- The Writer holds an MSc from Creighton University and is a Ph.D. candidate in the Turkish National Police Academy
Brent oil is hovering over $63 in the lead up to OPEC’s annual meeting on Nov. 30 in which the existing oil cut agreement will likely be extended by OPEC and non-OPEC participating countries beyond March 2018. OPEC and non-OPEC producers would like to achieve their aim of draining the oil surplus in global oil stockpiles from the five-year average of industrialized countries. Declines in Venezuelan oil production, in oil exports from Iraq and the temporary closure of the U.S.’ Keystone pipeline due to a leak, have helped sustain relatively high oil prices for now. The relatively weak U.S. dollar seen since Trump’s inauguration has also supported high oil prices by making international trade more competitively priced, and accordingly, increasing global oil demand. However, in response to the price hikes, the subsequent rise in U.S. oil production has become a big threat to the oil cut extension.
Oil markets last week will be reviewed based on the U.S. dollar index, weekly American Petroleum Institute (API) and Energy Information Administration (EIA) oil inventories, weekly EIA field production of crude oil in the U.S. and the weekly U.S. Baker Hughes rig count.
Brent oil started the week with a fall to $62.22 due to a rise in the U.S. dollar index that raised concerns over oil demand.
However, the price increased to $62.57 through the weekly decline of 6.35 million barrels in U.S. oil inventories, as detailed in the weekly API report and a fall in the U.S. dollar index on Tuesday.
Brent surged to $63.32 through a weekly drop of 1.85 million barrels in U.S. commercial oil inventories, according to the EIA weekly report on Wednesday and further declines in the U.S. dollar index.
It continued its ascent to $63.55 through the ongoing closure of the Keystone pipeline after a 200,000-gallon leak in South Dakota on Thursday and settled at $63.86 at the end of the week with a slump in the U.S. dollar index.
Last week, oil prices increased mainly through losses in the U.S. dollar index and the closure of the Keystone pipeline.

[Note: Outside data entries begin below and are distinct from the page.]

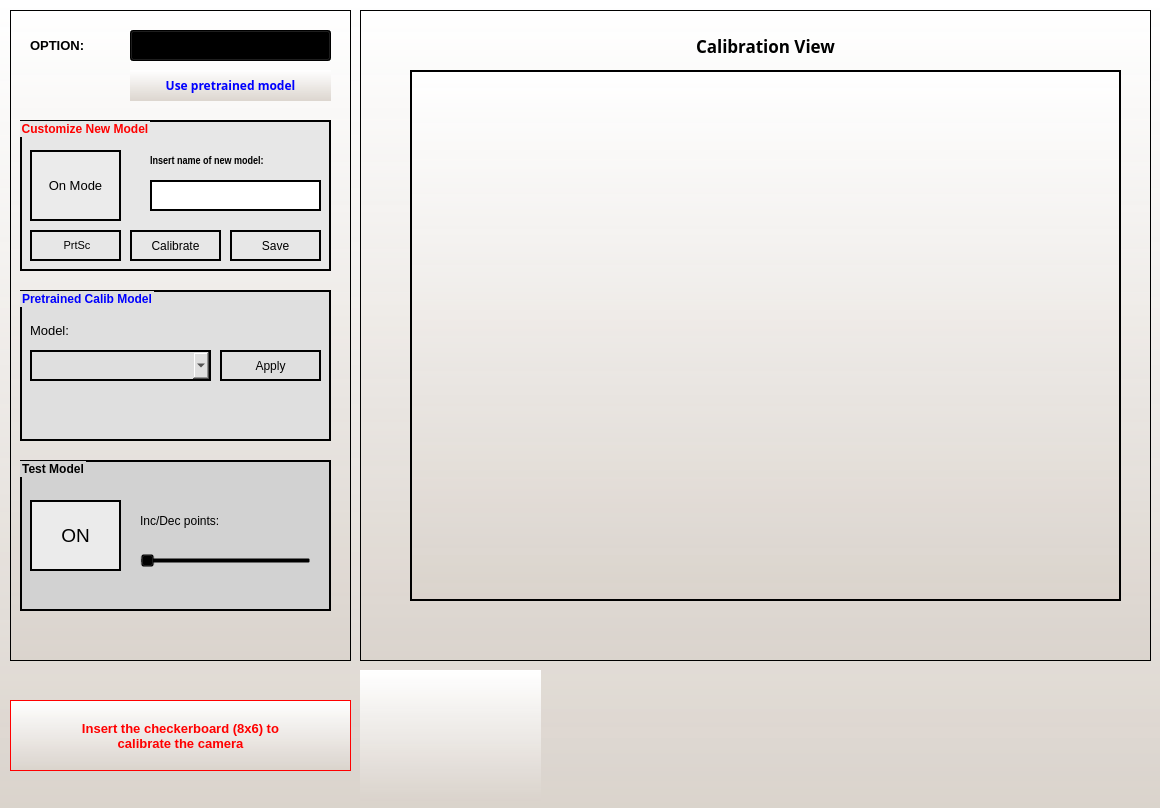
Qt form app_RobotSoftware/GUI/gui_camera.ui (hienvt123pro/Robot-Control-and-Classifier-Object) before a commit.
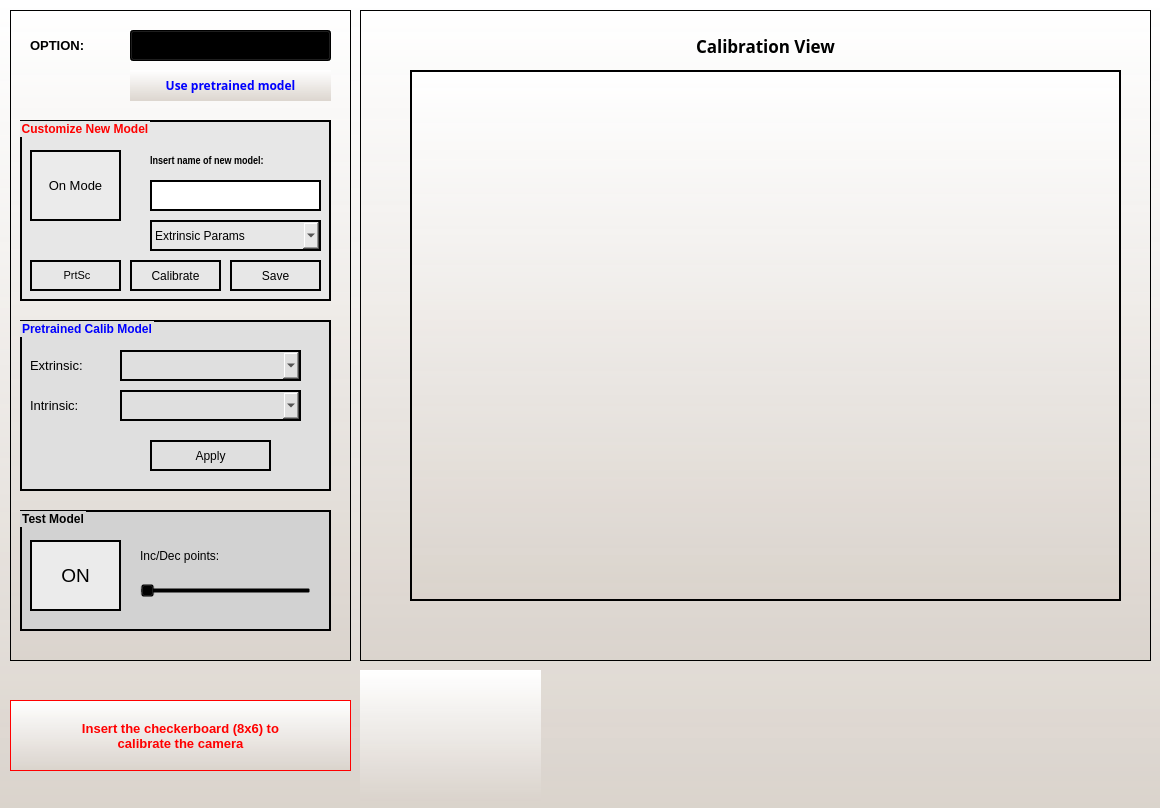
The same form after that commit. Icons and pictures are not drawn.

```diff
--- a/app_RobotSoftware/GUI/gui_camera.ui
+++ b/app_RobotSoftware/GUI/gui_camera.ui
@@ -42,9 +42,9 @@
     <property name="geometry">
      <rect>
       <x>10</x>
-      <y>280</y>
+      <y>310</y>
       <width>311</width>
-      <height>151</height>
+      <height>171</height>
      </rect>
     </property>
     <property name="font">
@@ -63,8 +63,8 @@
     <widget class="QComboBox" name="cb_calib_model">
      <property name="geometry">
       <rect>
-       <x>10</x>
-       <y>60</y>
+       <x>100</x>
+       <y>30</y>
        <width>181</width>
        <height>31</height>
       </rect>
@@ -85,8 +85,8 @@
       <rect>
        <x>10</x>
        <y>30</y>
-       <width>55</width>
-       <height>21</height>
+       <width>71</width>
+       <height>31</height>
       </rect>
      </property>
      <property name="font">
@@ -100,15 +100,15 @@
       <string notr="true">background: transparent;color: black; border:none;</string>
      </property>
      <property name="text">
-      <string>Model:</string>
+      <string>Extrinsic:</string>
      </property>
     </widget>
     <widget class="QPushButton" name="btn_apply_calib_model">
      <property name="geometry">
       <rect>
-       <x>200</x>
-       <y>60</y>
-       <width>101</width>
+       <x>130</x>
+       <y>120</y>
+       <width>121</width>
        <height>31</height>
       </rect>
      </property>
@@ -132,34 +132,43 @@
      <property name="geometry">
       <rect>
        <x>10</x>
-       <y>110</y>
-       <width>291</width>
+       <y>70</y>
+       <width>71</width>
        <height>31</height>
       </rect>
      </property>
      <property name="font">
       <font>
-       <family>Noto Sans</family>
-       <pointsize>8</pointsize>
+       <pointsize>10</pointsize>
        <weight>50</weight>
-       <italic>false</italic>
        <bold>false</bold>
       </font>
      </property>
      <property name="styleSheet">
-      <string notr="true">color: black; border:none;</string>
-     </property>
-     <property name="frameShape">
-      <enum>QFrame::NoFrame</enum>
-     </property>
-     <property name="frameShadow">
-      <enum>QFrame::Raised</enum>
+      <string notr="true">background: transparent;color: black; border:none;</string>
      </property>
      <property name="text">
-      <string/>
+      <string>Intrinsic:</string>
      </property>
-     <property name="alignment">
-      <set>Qt::AlignCenter</set>
+    </widget>
+    <widget class="QComboBox" name="cb_calib_model_in">
+     <property name="geometry">
+      <rect>
+       <x>100</x>
+       <y>70</y>
+       <width>181</width>
+       <height>31</height>
+      </rect>
+     </property>
+     <property name="font">
+      <font>
+       <pointsize>9</pointsize>
+       <weight>50</weight>
+       <bold>false</bold>
+      </font>
+     </property>
+     <property name="styleSheet">
+      <string notr="true">color: black;</string>
      </property>
     </widget>
    </widget>
@@ -167,9 +176,9 @@
     <property name="geometry">
      <rect>
       <x>10</x>
-      <y>450</y>
+      <y>500</y>
       <width>311</width>
-      <height>151</height>
+      <height>121</height>
      </rect>
     </property>
     <property name="font">
@@ -189,7 +198,7 @@
      <property name="geometry">
       <rect>
        <x>10</x>
-       <y>40</y>
+       <y>30</y>
        <width>91</width>
        <height>71</height>
       </rect>
@@ -218,7 +227,7 @@
      <property name="geometry">
       <rect>
        <x>120</x>
-       <y>90</y>
+       <y>70</y>
        <width>171</width>
        <height>21</height>
       </rect>
@@ -245,7 +254,7 @@
      <property name="geometry">
       <rect>
        <x>120</x>
-       <y>45</y>
+       <y>30</y>
        <width>171</width>
        <height>31</height>
       </rect>
@@ -271,7 +280,7 @@
       <x>10</x>
       <y>110</y>
       <width>311</width>
-      <height>151</height>
+      <height>181</height>
      </rect>
     </property>
     <property name="font">
@@ -320,7 +329,7 @@
      <property name="geometry">
       <rect>
        <x>10</x>
-       <y>110</y>
+       <y>140</y>
        <width>91</width>
        <height>31</height>
       </rect>
@@ -350,7 +359,7 @@
      <property name="geometry">
       <rect>
        <x>110</x>
-       <y>110</y>
+       <y>140</y>
        <width>91</width>
        <height>31</height>
       </rect>
@@ -379,7 +388,7 @@
      <property name="geometry">
       <rect>
        <x>210</x>
-       <y>110</y>
+       <y>140</y>
        <width>91</width>
        <height>31</height>
       </rect>
@@ -466,6 +475,36 @@
       <enum>QAbstractScrollArea::AdjustToContents</enum>
      </property>
     </widget>
+    <widget class="QComboBox" name="cb_intrinsic_extrinsic">
+     <property name="geometry">
+      <rect>
+       <x>130</x>
+       <y>100</y>
+       <width>171</width>
+       <height>31</height>
+      </rect>
+     </property>
+     <property name="font">
+      <font>
+       <pointsize>9</pointsize>
+       <weight>50</weight>
+       <bold>false</bold>
+      </font>
+     </property>
+     <property name="styleSheet">
+      <string notr="true">color: black;</string>
+     </property>
+     <item>
+      <property name="text">
+       <string>Extrinsic Params</string>
+      </property>
+     </item>
+     <item>
+      <property name="text">
+       <string>Intricsic Params</string>
+      </property>
+     </item>
+    </widget>
    </widget>
    <widget class="QLabel" name="label_51">
     <property name="geometry">
```
Left out of the diff: 2 changed lines with no effect on the pictures.
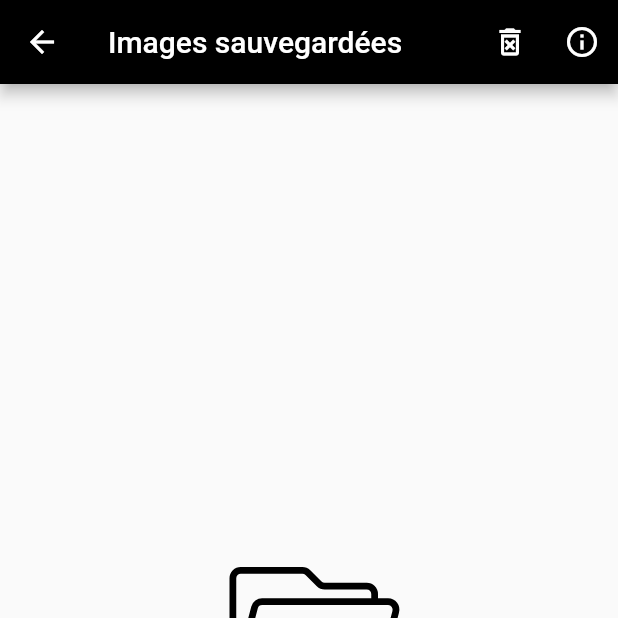
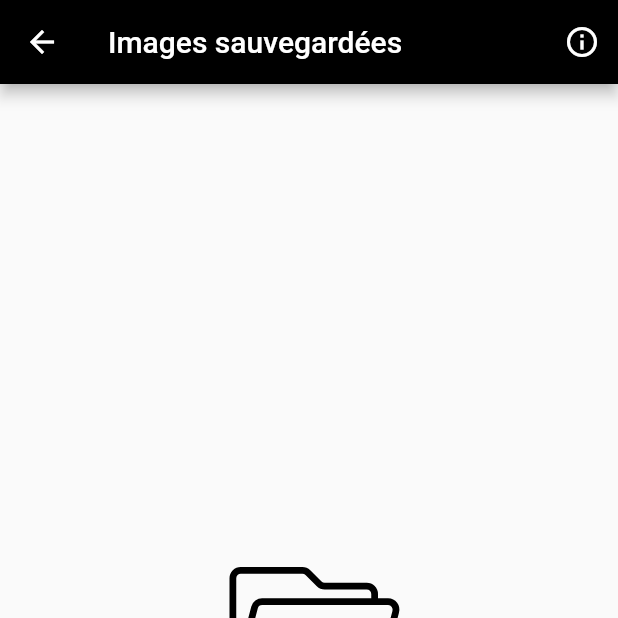
Before and after one commit to GV-22/download_image_from_qr_code, a Flutter app: the GalleryScreen screen opened by its route, on a phone screen of 412 x 824 dp, the top half of it. Run offline on Flutter 3.47's test engine with Material 2 defaults, Android fonts, the phone set to English and light mode, and no system bars; drawn by our look-alikes of lottie; our stand-ins replace dio, permission_handler, share; missing offline and left inert: qr_code_scanner.

Commit message:
minor change

```diff
--- a/lib/screens/GalleryScreen.dart
+++ b/lib/screens/GalleryScreen.dart
@@ -64,12 +64,13 @@ class _GalleryScreenState extends State<GalleryScreen> {
 
     return Scaffold(
       appBar: AppBar(
-        title: Text("Images sauvegardées"),
+        title: FittedBox(child: Text("Images sauvegardées")),
         actions: [
-          IconButton(
-            icon: Icon(Icons.delete_forever_outlined),
-            onPressed: _deleteAll,
-          ),
+          if (storage.savedFiles.isNotEmpty)
+            IconButton(
+              icon: Icon(Icons.delete_forever_outlined),
+              onPressed: _deleteAll,
+            ),
           IconButton(
             icon: Icon(Icons.info_outline),
             onPressed: () => Navigator.of(context).pushNamed("/infos"),
--- a/lib/screens/ScanScreen.dart
+++ b/lib/screens/ScanScreen.dart
@@ -193,7 +193,7 @@ class _ScanScreenState extends State<ScanScreen> {
   Widget build(BuildContext context) {
     return Scaffold(
       appBar: AppBar(
-        title: Text("Scan QR Code"),
+        title: Text("Scan Image QR Code"),
         actions: [
           IconButton(
             icon: Icon(Icons.info_outline),
```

OPEC members will hold their annual meeting this week on Thursday, Nov. 30 when it is expected that they will extend their existing oil cut agreement beyond March 2018 to the end of 2018 in collaboration with non-OPEC participants led by Russia. They achieved almost half of their target to remove 340 million barrels of oil surplus over the five-year average oil stocks in industrialized countries. However, the duration and timing of the extension decision are up for debate. OPEC countries, especially Saudi Arabia, are taking this problem very seriously and are prepared to do whatever is necessary to solve this problem in light of rising oil production in the U.S., Canada, Brazil and Mexico. They are also aware that the oil cut agreement is not the only reason for the recent price increases. There were many environmental and geopolitical events this year including Hurricane Harvey in the U.S., Tropical Storm Nate, the drop in Iraqi exports over the dispute in Kirkuk between the Kurdish Regional Government and the Central government that all contributed to a reduction in global oil production, which had a positive impact on oil prices.
The U.S. dollar, which has lost value since Trump’s inauguration, has played a crucial role in price increases, but to keep prices up, the oil cut pact extension even beyond 2018 is necessary, and OPEC and non-OPEC countries have to sustain their cooperation to achieve this.
Despite the Fed’s two interest rate hikes this year, the U.S. dollar has remained weak, supported by Trump’s competitiveness in foreign trade. Furthermore, the Europe Central Bank has also helped by decreasing the value of bond buying programs from €60 billion to €30 billion. As a result, oil prices have been buoyed with a weak dollar and this trend is set to continue through 2018.
Brent oil could reach over $65 on the decision to prolong the oil cut agreement until the end of 2018 at OPEC’s annual meeting this week. However, further rises in U.S. crude oil production and in U.S. oil inventories could prevent a further rise over $65. The next peak over the mid-term with an extension to the oil cut pact could be $70
- Opinions expressed in this piece are the author’s own and do not necessarily reflect Anadolu Agency's editorial policy